Although Richard describes the typical flex shaft hanger right, his
plumbing terms are a little rusty. The crucial part is a pipe
flange. That’s a (usually) round fitting with 4 bolt holes and a
pipe fitting in the center, for mounting pipe onto a surface for
railings or flex shaft hangers. He says 1", but mine is 1/2" pipe
(galvanized pipe is the ID, not the OD). Usually it’s mounted in the
back corner of the bench top, but mine is mounted on the back, with
street elbow so the upward pipe can go into it. I also put an elbow
on the end of the top pipe, so the flex shaft can’t slide off the
end of it. All it is is a big “L” made out of pipe that goes from
the back of the bench up and outwards over the front of the bench. I
hang my motor with plain old copper electrical wire, which, as
Richard points out, is easily adjustable for height.

Very adjustable flexshaft holder.

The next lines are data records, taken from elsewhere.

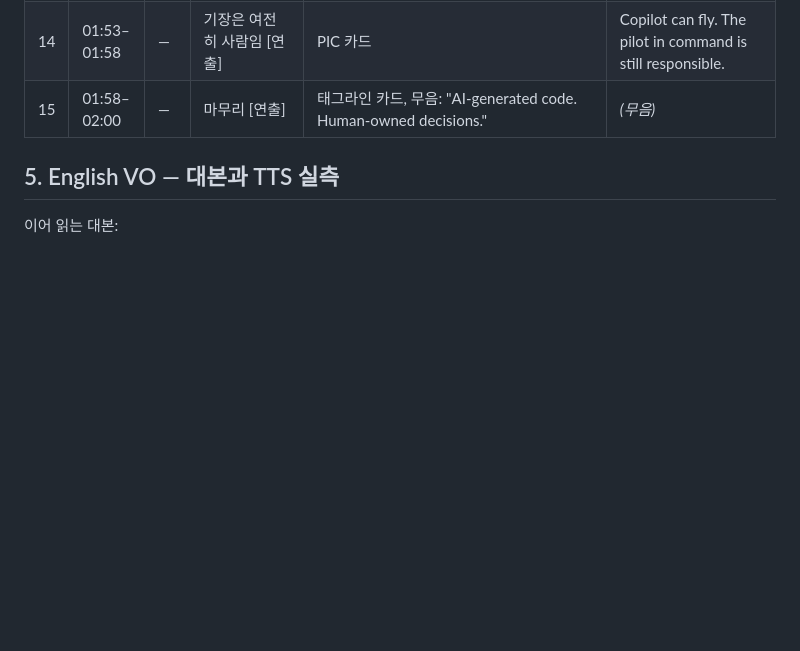
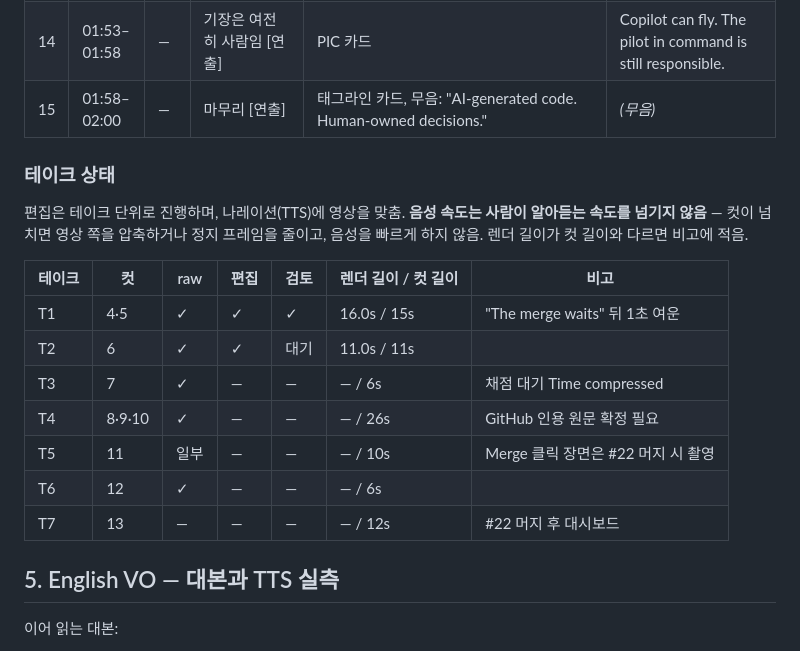
Before and after one commit to microsoft-2026-hackathon/the-last-human, a Markdown page: docs/demo/storyboard-v4.md, the part around the change. Drawn GitHub-style; blank space fills up the shorter version.

Commit message:
docs(demo): storyboard v4 — take status table
Co-Authored-By: Claude Opus 5 <noreply@anthropic.com>
Claude-Session: https://claude.ai/code/session_01PeGiTMUzsPTkFt6CzJY9ue

```diff
--- a/docs/demo/storyboard-v4.md
+++ b/docs/demo/storyboard-v4.md
@@ -67,6 +67,20 @@
 | 13 | 01:41–01:53 | **T7** | 조직은 이제 누가 답할 수 있는지 앎 [TARGET · Demo data] | 대시보드: KPI "Human-verified before merge" → Coverage by zone의 `sample-app/app/auth/` 행, Can answer **0 → 1** (머지 전 정지 화면과 분할) → "counts, never names". Demo data 칩 | Per module: how many people can answer for it. Authentication had no one on record — now one. Counts, never names. *(0.5s)* If that loop ever fires here, someone already understood this change. |
 | 14 | 01:53–01:58 | — | 기장은 여전히 사람임 [연출] | PIC 카드 | Copilot can fly. The pilot in command is still responsible. |
 | 15 | 01:58–02:00 | — | 마무리 [연출] | 태그라인 카드, 무음: "AI-generated code. Human-owned decisions." | *(무음)* |
+
+### 테이크 상태
+
+편집은 테이크 단위로 진행하며, 나레이션(TTS)에 영상을 맞춤. **음성 속도는 사람이 알아듣는 속도를 넘기지 않음** — 컷이 넘치면 영상 쪽을 압축하거나 정지 프레임을 줄이고, 음성을 빠르게 하지 않음. 렌더 길이가 컷 길이와 다르면 비고에 적음.
+
+| 테이크 | 컷 | raw | 편집 | 검토 | 렌더 길이 / 컷 길이 | 비고 |
+| --- | --- | --- | --- | --- | --- | --- |
+| T1 | 4·5 | ✓ | ✓ | ✓ | 16.0s / 15s | "The merge waits" 뒤 1초 여운 |
+| T2 | 6 | ✓ | ✓ | 대기 | 11.0s / 11s | |
+| T3 | 7 | ✓ | — | — | — / 6s | 채점 대기 Time compressed |
+| T4 | 8·9·10 | ✓ | — | — | — / 26s | GitHub 인용 원문 확정 필요 |
+| T5 | 11 | 일부 | — | — | — / 10s | Merge 클릭 장면은 #22 머지 시 촬영 |
+| T6 | 12 | ✓ | — | — | — / 6s | |
+| T7 | 13 | — | — | — | — / 12s | #22 머지 후 대시보드 |
 
 ## 5. English VO — 대본과 TTS 실측
 
```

The hanging flexshaft holders on my benchs are made out of 20 to 24
inches of 3/8 black iron pipe with a piece of 5/16 in cold rolled
rod bent into an inverted L. The part which sticks inside the pipe
has a set collar with a set screw so the hight is adjustable. The
swinging end has a 2 in 45 degree V bent into the outermost end. I
can have the flexshaft mounted on the end hanging down. Or with the
flexshaft mounted near the upright shaft, and the flexable shaft
portion suspended by1/8 in brass hooks. they can be of differient
lengths 4 " or up to 12 ". This allows the flexable shaft to be
partly supported and free to swing in and out. The pipe is threaded
to fit into a 4 hole pipe flange which is mounted at the back corner
of the bench. The pipe, if broken can be removed from the flange and
rethreaded and so is reuseable. I use one of these for a Foredom H
model ( heavy ) and have no problems. It can be adjusted up or down,
flexshaft in or out to the end., freehanging or supported by brass
hooks, And is free to swing in or out. I have a piece of 1/8 " brass
which is twisted like a spring with the end sticking so as to hold 3
or4 Optovisors handy but out of the way. This fits a standard 20 "
deep bench.

Buy 4 - 1 1/4" screws and make sure the heads are big enough to fit
the flange… Buy a 4 hole pipe flange for 3/8 pipe. Buy a piece if
3/8 pipe 20 " to 24 " long and have one end threaded 38 NPT pipe
thread. Buy 48 " of 5/16 cold rolled round shaft. Buy 1 - 5/16 set
collar ( with a allen set screw ) . Buy 1 - 36 " long 1/8 brass
brazing rod= - Total cost $ 10 dollars for each at any

Do you have unsightly holes in your bench because you bought a used
bench like I did or made changes to your bench ? Then buy a package
of bamboo skewers and some wood glue glue. Dip the bamboo skewers
into the glue and drive into the holes then cut off the skewers.
When the glue is dried in a few hrs, sand the spot flat and smooth.
You have a new bench top.


Good Morning Orchidians

I’ve been following this thread for a bit and have not seen anyone
mention using a balancer system. It’s a system using a track that can
stretch as long as your bench and from that hangs one or more
retractable things called balancers or tool positioners. The
flexshafts, drills or whatever hang from the balancer and can be
pulled along to anywhere on the bench. The retractable cable pulls
the tool up out of the way when it’s not being used and there is a
dial to adjust the tension for pull-down. I’ve enclosed the web site
for the kind we use at work for our drivers and air guns. This place
has all the things you need to set up the system…and there is a
Canadian site as well.


Hope this helps…Sheila